    The basic issue posed by the settlement has always been that it turns an ordinary class action inside-out. The underlying lawsuit, filed in 2005 by authors and publishers, objected to Google's program to scan books, index them, and show short "snippets" of a few sentences as search results. In the normal course of things, this suit would have proceeded to a judgment, either that Google infringed copyright or that its book search engine was protected fair use.

    And ordinarily, any settlement would have fallen somewhere between those two possibilities. Perhaps it would have allowed Google to continue some of its scanning but not all of it, and perhaps Google would have paid copyright owners, but not as much as they could have won at trial. It would have been, in short, a genuine compromise between the parties' legal positions.

    When the settlement was proposed in 2008, and amended in 2009, however, it had metastazied into something much more ambitious: a combination of universal library and ultimate bookstore. Google would use its scans to sell complete digital copies of the books to consumers and libraries. It would keep 37 percent of the revenue, and the remaining 63 percent would be split between authors and publishers according to a complicated formula. The whole thing would be subject to an intricate, almost Rube Goldbergian governance scheme involving Google, authors, publishers, libraries, and a new Book Rights Registry to keep track of everything.

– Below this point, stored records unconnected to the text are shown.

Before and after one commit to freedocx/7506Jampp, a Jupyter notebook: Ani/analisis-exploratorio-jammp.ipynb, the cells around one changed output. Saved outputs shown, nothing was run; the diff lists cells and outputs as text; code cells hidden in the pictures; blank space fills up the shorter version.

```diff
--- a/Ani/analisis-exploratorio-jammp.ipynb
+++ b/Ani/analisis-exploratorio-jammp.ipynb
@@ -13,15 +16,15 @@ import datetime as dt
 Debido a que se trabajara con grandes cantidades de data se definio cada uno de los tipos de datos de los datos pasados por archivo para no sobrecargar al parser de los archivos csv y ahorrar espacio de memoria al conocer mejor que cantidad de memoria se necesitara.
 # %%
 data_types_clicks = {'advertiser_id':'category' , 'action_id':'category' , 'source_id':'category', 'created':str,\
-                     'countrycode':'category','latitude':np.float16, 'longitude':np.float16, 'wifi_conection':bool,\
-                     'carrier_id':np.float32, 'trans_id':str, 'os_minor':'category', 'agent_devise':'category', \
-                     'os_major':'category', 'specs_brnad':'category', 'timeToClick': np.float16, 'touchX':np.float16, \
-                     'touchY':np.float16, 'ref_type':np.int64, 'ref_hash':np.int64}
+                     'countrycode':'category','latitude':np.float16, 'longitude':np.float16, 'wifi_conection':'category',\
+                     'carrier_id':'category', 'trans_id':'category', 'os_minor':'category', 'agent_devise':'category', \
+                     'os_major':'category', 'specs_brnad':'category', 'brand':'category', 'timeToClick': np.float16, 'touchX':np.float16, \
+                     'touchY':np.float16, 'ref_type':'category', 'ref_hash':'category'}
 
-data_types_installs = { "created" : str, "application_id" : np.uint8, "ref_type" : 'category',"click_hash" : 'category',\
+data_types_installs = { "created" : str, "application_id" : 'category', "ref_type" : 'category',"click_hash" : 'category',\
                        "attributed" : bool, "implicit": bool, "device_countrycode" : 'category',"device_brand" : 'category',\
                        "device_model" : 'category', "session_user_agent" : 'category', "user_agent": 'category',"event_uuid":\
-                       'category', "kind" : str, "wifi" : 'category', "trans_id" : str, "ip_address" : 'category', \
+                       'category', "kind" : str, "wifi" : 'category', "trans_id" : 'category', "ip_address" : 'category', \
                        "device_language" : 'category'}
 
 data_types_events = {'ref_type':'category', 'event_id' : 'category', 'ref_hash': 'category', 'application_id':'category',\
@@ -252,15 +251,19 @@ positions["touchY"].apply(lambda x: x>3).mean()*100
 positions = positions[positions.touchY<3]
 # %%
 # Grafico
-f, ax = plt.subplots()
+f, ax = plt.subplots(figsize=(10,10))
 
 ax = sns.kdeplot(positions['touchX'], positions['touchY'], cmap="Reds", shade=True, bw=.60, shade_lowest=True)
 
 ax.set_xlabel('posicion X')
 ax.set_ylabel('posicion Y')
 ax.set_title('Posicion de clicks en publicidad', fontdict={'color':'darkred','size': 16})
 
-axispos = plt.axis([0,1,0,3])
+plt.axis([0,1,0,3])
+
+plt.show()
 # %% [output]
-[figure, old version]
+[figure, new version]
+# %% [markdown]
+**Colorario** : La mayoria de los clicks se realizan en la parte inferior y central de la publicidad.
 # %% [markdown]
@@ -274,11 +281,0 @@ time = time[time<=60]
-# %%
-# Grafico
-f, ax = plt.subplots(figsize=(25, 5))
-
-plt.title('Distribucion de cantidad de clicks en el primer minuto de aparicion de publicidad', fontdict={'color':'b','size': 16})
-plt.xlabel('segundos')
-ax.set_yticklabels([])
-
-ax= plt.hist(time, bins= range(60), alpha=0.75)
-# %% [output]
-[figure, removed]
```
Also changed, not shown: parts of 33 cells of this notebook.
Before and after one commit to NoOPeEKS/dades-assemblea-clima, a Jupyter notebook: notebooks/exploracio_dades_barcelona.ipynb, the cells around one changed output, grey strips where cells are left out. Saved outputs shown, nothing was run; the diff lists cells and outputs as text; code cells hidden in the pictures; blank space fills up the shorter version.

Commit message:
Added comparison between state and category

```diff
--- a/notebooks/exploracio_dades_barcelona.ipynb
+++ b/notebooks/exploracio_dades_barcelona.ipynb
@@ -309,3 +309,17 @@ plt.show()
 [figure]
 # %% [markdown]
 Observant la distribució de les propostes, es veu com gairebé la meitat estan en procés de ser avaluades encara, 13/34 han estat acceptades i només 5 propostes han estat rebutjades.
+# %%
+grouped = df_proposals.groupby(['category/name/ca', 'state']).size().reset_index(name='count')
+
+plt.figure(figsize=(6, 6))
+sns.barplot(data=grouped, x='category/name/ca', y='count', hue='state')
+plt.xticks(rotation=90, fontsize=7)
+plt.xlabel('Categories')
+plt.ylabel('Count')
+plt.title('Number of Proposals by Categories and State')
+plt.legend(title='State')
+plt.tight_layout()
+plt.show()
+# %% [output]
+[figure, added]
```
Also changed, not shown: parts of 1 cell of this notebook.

  • March 22, 2011
    The epic legal drama continues over Google's effort to digitize millions of books for a universal library.

    Federal Judge Denny Chin has rejected a class action settlement that Google had reached with a coalition of authors and publishers, saying the settlement "would simply go too far."

    Chin continued, that the settlement would "grant Google significant rights to exploit entire books, without permission of the copyright owners," and give Google "a significant advantage over competitors, rewarding it for engaging in wholesale copying of copyrighted works without permission, while releasing claims well beyond those presented in the case."

    The Google books project was challenged in federal court by the Authors Guild and Association of American Publishers. In 2009 a settlement between the parties was reached, stating that Google could create a registry of books and pay $125 million to people whose copyrighted books have been scanned and to locate the authors of scanned books who have not come forward, Reuters reports. The settlement, Bloomberg notes, would have also provided Google "immunity from copyright laws, allowing the company to distribute millions of books on the Internet in exchange for sharing the revenue it would generate."

    Responding to Judge Chin's 48-page opinion, the Authors Guild said in a press statement that it "lauds the many benefits of the settlement," and "has left the door open for a revised agreement. In his conclusion, Judge Chin says that ‘many of the concerns raised in the objections would be ameliorated if the ASA [the Amended Settlement Agreement] were converted from an ‘opt-out' settlement to an ‘opt-in settlement. I urge the parties to consider revising the ASA accordingly.'"

    Hillary Ware, a managing counsel for Google, expressed disappointment in Chin's opinion, saying the company was considering its options," The Wall Street Journal reports.

    "Like many others," Ware added, "we believe this agreement has the potential to open-up access to millions of books that are currently hard to find in the U.S. today."

    In an ACS Issue Brief, James Grimmelmann, a law professor at New York Law School's Institute for Information Law and Policy, examined the Google Books settlement. David Balto, a senior fellow at the Center for American Progress also explored the settlement in this guest post for ACSblog.